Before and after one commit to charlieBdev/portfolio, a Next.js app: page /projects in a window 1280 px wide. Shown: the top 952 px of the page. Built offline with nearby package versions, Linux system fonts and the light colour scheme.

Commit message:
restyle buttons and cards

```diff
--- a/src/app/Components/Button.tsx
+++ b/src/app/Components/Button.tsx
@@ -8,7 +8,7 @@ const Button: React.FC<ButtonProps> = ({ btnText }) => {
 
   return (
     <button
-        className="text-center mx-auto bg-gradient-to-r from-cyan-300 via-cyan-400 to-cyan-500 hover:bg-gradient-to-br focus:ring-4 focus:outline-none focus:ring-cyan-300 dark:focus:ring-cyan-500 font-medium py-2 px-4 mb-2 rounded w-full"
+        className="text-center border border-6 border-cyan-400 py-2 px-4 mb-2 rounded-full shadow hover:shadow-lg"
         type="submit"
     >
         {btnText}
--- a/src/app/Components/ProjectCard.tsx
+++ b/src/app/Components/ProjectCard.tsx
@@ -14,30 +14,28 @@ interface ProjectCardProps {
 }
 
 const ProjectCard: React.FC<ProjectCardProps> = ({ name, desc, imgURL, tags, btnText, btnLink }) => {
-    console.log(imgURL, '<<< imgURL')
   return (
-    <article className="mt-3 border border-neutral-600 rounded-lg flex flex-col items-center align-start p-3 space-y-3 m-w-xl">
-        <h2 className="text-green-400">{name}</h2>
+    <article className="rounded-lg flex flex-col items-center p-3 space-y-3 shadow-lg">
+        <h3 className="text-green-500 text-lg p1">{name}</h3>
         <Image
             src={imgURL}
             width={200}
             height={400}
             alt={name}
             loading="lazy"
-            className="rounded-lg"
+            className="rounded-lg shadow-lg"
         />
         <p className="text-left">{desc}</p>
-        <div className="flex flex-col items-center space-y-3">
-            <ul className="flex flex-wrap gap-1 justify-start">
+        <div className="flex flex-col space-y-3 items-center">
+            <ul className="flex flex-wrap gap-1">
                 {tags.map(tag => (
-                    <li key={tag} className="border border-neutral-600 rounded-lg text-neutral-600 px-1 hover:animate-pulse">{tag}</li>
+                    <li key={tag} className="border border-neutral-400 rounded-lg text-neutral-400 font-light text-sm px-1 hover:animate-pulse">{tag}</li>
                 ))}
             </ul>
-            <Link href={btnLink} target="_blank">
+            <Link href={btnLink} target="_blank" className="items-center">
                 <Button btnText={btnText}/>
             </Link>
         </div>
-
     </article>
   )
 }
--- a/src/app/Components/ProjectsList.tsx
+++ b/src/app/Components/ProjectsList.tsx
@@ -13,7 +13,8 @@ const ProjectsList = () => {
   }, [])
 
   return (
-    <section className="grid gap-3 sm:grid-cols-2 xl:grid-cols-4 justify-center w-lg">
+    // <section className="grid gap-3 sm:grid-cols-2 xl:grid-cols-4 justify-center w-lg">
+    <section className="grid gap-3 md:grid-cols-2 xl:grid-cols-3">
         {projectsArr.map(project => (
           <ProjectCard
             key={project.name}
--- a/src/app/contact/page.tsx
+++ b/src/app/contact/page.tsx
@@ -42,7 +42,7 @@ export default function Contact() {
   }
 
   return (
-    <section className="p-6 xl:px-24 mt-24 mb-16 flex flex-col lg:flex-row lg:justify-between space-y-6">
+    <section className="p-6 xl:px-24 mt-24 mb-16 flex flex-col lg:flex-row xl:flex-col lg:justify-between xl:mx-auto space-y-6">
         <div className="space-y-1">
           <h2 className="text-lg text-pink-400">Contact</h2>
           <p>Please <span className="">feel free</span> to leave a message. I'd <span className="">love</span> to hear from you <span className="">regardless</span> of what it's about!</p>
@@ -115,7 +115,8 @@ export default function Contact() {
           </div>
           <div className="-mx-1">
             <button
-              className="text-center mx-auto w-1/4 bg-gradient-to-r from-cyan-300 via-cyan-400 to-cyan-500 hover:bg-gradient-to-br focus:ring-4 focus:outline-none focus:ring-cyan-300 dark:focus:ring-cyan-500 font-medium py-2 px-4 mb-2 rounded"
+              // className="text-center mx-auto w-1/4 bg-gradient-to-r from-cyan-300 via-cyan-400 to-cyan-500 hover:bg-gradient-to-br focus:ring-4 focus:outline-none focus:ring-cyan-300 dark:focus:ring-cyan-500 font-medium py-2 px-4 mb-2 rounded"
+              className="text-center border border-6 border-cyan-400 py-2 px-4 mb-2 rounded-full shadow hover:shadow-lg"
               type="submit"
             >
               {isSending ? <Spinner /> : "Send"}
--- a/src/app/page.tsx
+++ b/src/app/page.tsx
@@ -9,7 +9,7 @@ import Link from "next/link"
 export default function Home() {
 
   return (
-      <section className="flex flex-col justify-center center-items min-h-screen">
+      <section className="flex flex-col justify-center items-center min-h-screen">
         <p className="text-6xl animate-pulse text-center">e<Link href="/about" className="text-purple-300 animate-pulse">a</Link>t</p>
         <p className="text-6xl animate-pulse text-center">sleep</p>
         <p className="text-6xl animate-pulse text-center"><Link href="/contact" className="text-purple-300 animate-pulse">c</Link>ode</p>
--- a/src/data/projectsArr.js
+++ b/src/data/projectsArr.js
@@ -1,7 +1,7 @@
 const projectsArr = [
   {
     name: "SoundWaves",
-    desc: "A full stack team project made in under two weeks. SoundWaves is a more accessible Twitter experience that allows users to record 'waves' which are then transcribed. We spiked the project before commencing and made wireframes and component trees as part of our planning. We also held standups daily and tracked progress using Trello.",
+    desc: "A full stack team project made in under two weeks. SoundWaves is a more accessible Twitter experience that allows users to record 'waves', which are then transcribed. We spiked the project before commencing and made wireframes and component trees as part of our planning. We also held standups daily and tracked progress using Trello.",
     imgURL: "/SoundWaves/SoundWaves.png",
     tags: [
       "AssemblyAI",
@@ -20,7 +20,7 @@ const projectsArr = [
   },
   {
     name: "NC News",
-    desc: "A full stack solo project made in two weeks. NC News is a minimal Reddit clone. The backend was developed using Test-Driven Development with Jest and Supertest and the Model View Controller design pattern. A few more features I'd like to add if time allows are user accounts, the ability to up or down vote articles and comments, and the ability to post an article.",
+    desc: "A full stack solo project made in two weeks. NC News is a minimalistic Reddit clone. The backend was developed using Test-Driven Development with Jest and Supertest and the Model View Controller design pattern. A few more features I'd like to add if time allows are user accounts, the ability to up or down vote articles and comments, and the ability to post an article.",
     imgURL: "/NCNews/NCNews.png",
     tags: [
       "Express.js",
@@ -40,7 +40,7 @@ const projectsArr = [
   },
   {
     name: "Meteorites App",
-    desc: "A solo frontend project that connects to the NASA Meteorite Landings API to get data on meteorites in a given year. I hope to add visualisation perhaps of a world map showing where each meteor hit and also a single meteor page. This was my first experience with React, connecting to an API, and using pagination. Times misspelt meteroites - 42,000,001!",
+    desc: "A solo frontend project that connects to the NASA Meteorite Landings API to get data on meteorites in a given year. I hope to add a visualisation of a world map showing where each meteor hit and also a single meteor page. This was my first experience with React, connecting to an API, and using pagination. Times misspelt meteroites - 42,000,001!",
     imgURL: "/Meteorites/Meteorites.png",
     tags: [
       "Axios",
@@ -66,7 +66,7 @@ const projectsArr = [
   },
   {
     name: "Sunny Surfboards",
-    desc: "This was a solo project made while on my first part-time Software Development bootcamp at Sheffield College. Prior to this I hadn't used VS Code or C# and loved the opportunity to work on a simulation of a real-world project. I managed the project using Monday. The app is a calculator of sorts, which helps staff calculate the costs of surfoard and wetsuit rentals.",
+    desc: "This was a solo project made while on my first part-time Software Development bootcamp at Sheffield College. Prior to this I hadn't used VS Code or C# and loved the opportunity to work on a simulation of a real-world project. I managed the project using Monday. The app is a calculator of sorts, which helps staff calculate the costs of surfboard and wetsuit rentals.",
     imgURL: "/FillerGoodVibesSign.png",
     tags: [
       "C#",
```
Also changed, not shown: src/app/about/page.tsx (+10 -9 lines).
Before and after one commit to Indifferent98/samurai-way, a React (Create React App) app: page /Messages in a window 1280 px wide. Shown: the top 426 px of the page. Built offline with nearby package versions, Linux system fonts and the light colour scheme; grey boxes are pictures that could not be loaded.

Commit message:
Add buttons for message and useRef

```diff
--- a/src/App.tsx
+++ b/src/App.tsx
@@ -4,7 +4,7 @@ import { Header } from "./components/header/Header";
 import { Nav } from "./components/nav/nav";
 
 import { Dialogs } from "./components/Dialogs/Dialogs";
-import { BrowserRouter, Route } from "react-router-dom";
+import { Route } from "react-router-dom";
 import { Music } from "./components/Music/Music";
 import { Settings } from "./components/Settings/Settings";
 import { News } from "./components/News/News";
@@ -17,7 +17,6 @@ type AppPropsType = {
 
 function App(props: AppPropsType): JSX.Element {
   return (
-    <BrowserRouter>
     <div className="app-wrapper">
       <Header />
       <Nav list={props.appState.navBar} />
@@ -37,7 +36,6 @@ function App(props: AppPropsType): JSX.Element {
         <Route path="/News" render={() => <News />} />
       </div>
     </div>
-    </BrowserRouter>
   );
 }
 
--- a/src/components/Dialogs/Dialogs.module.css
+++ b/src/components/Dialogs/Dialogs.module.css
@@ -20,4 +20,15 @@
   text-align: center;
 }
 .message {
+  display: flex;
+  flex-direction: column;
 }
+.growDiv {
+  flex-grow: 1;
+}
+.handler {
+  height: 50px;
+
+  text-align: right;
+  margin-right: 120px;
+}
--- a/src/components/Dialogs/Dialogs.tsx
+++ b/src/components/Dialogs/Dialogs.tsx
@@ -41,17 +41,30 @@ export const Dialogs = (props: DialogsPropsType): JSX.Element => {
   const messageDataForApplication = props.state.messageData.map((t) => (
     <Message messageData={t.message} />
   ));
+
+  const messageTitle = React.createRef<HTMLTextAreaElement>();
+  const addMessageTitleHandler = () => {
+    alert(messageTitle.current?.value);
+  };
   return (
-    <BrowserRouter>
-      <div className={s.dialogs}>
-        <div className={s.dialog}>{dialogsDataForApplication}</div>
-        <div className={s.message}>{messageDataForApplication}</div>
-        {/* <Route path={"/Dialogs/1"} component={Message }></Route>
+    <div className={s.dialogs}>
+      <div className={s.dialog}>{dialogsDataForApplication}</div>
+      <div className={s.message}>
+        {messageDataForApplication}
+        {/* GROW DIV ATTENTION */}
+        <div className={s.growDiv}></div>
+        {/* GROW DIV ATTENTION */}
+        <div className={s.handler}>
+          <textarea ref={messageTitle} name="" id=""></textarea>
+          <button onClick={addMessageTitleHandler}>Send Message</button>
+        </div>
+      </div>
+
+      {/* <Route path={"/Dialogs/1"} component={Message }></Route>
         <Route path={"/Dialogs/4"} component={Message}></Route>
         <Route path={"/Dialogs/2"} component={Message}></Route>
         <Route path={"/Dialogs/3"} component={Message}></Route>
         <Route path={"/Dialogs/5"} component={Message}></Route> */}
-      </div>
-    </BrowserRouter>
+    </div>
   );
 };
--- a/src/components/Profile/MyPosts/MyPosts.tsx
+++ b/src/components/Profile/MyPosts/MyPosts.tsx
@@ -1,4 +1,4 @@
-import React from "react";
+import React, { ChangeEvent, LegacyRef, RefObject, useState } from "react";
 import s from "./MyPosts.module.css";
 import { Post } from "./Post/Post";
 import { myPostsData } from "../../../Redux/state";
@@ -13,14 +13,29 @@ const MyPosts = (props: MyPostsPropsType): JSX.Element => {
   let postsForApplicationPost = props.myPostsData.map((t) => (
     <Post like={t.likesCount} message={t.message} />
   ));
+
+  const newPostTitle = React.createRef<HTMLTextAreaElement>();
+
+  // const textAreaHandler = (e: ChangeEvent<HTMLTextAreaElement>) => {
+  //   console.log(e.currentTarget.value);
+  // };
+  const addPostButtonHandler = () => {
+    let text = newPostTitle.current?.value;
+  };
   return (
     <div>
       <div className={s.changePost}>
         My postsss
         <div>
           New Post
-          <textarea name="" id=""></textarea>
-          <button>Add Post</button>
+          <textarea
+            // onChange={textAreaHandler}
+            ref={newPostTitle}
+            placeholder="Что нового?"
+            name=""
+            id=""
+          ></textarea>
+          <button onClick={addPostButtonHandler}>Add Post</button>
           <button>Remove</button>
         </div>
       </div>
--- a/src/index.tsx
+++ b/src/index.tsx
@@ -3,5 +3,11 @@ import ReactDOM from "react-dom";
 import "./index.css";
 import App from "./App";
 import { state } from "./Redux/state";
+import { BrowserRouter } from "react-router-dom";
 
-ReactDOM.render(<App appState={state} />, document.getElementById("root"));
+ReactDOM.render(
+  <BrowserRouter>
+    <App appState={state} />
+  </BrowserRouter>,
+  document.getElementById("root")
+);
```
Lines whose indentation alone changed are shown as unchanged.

Exercise requirements: In the entries above, count the lines that contain the string "function" and reply with the number only.

Output of the task: 5